*TASK TO COMPLETE*. Repeat the data as given. Images do not go in the copy.

START EXTRACTED ENTRIES

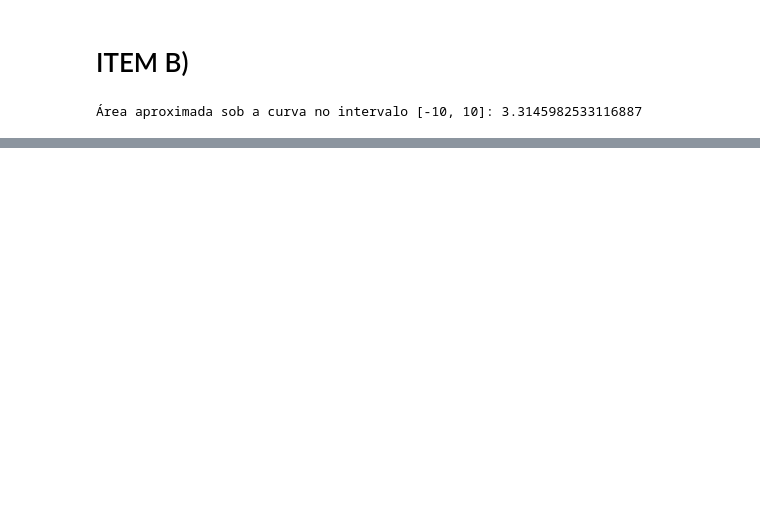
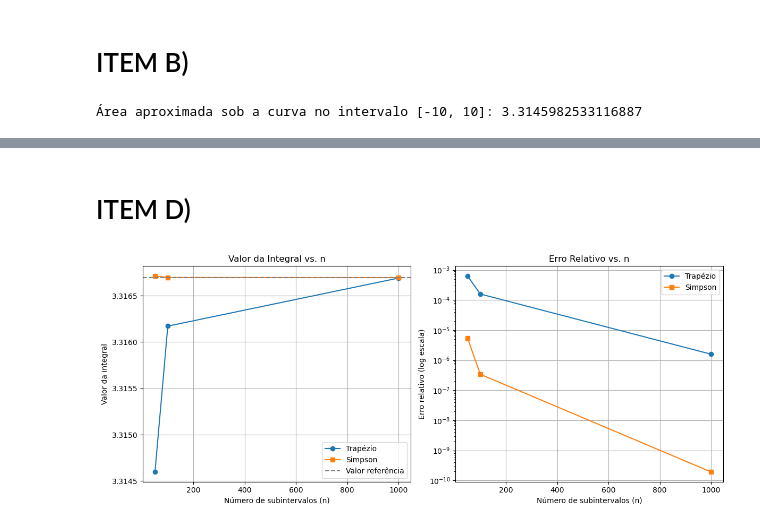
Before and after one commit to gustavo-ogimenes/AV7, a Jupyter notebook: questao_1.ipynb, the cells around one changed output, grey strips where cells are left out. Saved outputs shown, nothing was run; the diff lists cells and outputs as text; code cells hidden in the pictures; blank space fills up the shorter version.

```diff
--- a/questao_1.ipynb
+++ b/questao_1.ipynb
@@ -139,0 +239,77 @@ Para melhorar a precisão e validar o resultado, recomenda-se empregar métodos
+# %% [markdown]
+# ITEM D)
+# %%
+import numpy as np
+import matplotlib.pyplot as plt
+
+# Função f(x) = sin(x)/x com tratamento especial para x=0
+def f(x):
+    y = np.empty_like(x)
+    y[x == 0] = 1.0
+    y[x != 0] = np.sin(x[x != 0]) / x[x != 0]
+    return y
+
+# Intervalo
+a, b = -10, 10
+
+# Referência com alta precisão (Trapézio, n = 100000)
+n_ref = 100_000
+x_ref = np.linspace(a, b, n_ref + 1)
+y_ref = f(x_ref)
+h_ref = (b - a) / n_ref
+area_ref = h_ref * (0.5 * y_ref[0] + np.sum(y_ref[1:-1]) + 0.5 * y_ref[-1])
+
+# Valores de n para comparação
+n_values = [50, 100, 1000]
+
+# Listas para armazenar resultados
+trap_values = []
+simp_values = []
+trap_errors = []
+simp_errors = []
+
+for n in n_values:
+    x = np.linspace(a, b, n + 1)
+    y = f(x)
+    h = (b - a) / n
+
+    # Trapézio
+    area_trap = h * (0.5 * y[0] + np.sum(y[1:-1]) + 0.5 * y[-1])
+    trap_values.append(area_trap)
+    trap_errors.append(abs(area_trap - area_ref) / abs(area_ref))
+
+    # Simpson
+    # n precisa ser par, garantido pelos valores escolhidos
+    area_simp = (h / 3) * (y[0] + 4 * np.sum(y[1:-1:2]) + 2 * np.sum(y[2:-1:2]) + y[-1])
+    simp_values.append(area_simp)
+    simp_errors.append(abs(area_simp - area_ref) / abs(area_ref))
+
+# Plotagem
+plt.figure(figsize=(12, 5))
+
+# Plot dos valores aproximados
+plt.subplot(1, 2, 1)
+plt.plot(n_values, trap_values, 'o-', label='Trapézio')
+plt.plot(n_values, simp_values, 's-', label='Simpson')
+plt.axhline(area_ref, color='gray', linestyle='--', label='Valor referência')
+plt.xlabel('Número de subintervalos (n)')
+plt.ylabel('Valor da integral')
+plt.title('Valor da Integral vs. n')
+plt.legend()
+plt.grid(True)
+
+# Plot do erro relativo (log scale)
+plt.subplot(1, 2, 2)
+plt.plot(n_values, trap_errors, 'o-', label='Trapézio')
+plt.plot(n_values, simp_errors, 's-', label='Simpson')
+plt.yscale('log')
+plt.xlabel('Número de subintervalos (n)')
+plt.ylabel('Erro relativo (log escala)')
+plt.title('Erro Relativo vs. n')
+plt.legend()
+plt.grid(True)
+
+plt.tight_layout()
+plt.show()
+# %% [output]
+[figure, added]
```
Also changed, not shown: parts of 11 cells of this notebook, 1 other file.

END EXTRACTED ENTRIES

*REPLY*.
Before and after one commit to gustavo-ogimenes/AV7, a Jupyter notebook: questao_1.ipynb, the cells around one changed output, grey strips where cells are left out. Saved outputs shown, nothing was run; the diff lists cells and outputs as text; code cells hidden in the pictures; blank space fills up the shorter version.

```diff
--- a/questao_1.ipynb
+++ b/questao_1.ipynb
@@ -139,0 +239,77 @@ Para melhorar a precisão e validar o resultado, recomenda-se empregar métodos
+# %% [markdown]
+# ITEM D)
+# %%
+import numpy as np
+import matplotlib.pyplot as plt
+
+# Função f(x) = sin(x)/x com tratamento especial para x=0
+def f(x):
+    y = np.empty_like(x)
+    y[x == 0] = 1.0
+    y[x != 0] = np.sin(x[x != 0]) / x[x != 0]
+    return y
+
+# Intervalo
+a, b = -10, 10
+
+# Referência com alta precisão (Trapézio, n = 100000)
+n_ref = 100_000
+x_ref = np.linspace(a, b, n_ref + 1)
+y_ref = f(x_ref)
+h_ref = (b - a) / n_ref
+area_ref = h_ref * (0.5 * y_ref[0] + np.sum(y_ref[1:-1]) + 0.5 * y_ref[-1])
+
+# Valores de n para comparação
+n_values = [50, 100, 1000]
+
+# Listas para armazenar resultados
+trap_values = []
+simp_values = []
+trap_errors = []
+simp_errors = []
+
+for n in n_values:
+    x = np.linspace(a, b, n + 1)
+    y = f(x)
+    h = (b - a) / n
+
+    # Trapézio
+    area_trap = h * (0.5 * y[0] + np.sum(y[1:-1]) + 0.5 * y[-1])
+    trap_values.append(area_trap)
+    trap_errors.append(abs(area_trap - area_ref) / abs(area_ref))
+
+    # Simpson
+    # n precisa ser par, garantido pelos valores escolhidos
+    area_simp = (h / 3) * (y[0] + 4 * np.sum(y[1:-1:2]) + 2 * np.sum(y[2:-1:2]) + y[-1])
+    simp_values.append(area_simp)
+    simp_errors.append(abs(area_simp - area_ref) / abs(area_ref))
+
+# Plotagem
+plt.figure(figsize=(12, 5))
+
+# Plot dos valores aproximados
+plt.subplot(1, 2, 1)
+plt.plot(n_values, trap_values, 'o-', label='Trapézio')
+plt.plot(n_values, simp_values, 's-', label='Simpson')
+plt.axhline(area_ref, color='gray', linestyle='--', label='Valor referência')
+plt.xlabel('Número de subintervalos (n)')
+plt.ylabel('Valor da integral')
+plt.title('Valor da Integral vs. n')
+plt.legend()
+plt.grid(True)
+
+# Plot do erro relativo (log scale)
+plt.subplot(1, 2, 2)
+plt.plot(n_values, trap_errors, 'o-', label='Trapézio')
+plt.plot(n_values, simp_errors, 's-', label='Simpson')
+plt.yscale('log')
+plt.xlabel('Número de subintervalos (n)')
+plt.ylabel('Erro relativo (log escala)')
+plt.title('Erro Relativo vs. n')
+plt.legend()
+plt.grid(True)
+
+plt.tight_layout()
+plt.show()
+# %% [output]
+[figure, added]
```
Also changed, not shown: parts of 11 cells of this notebook, 1 other file.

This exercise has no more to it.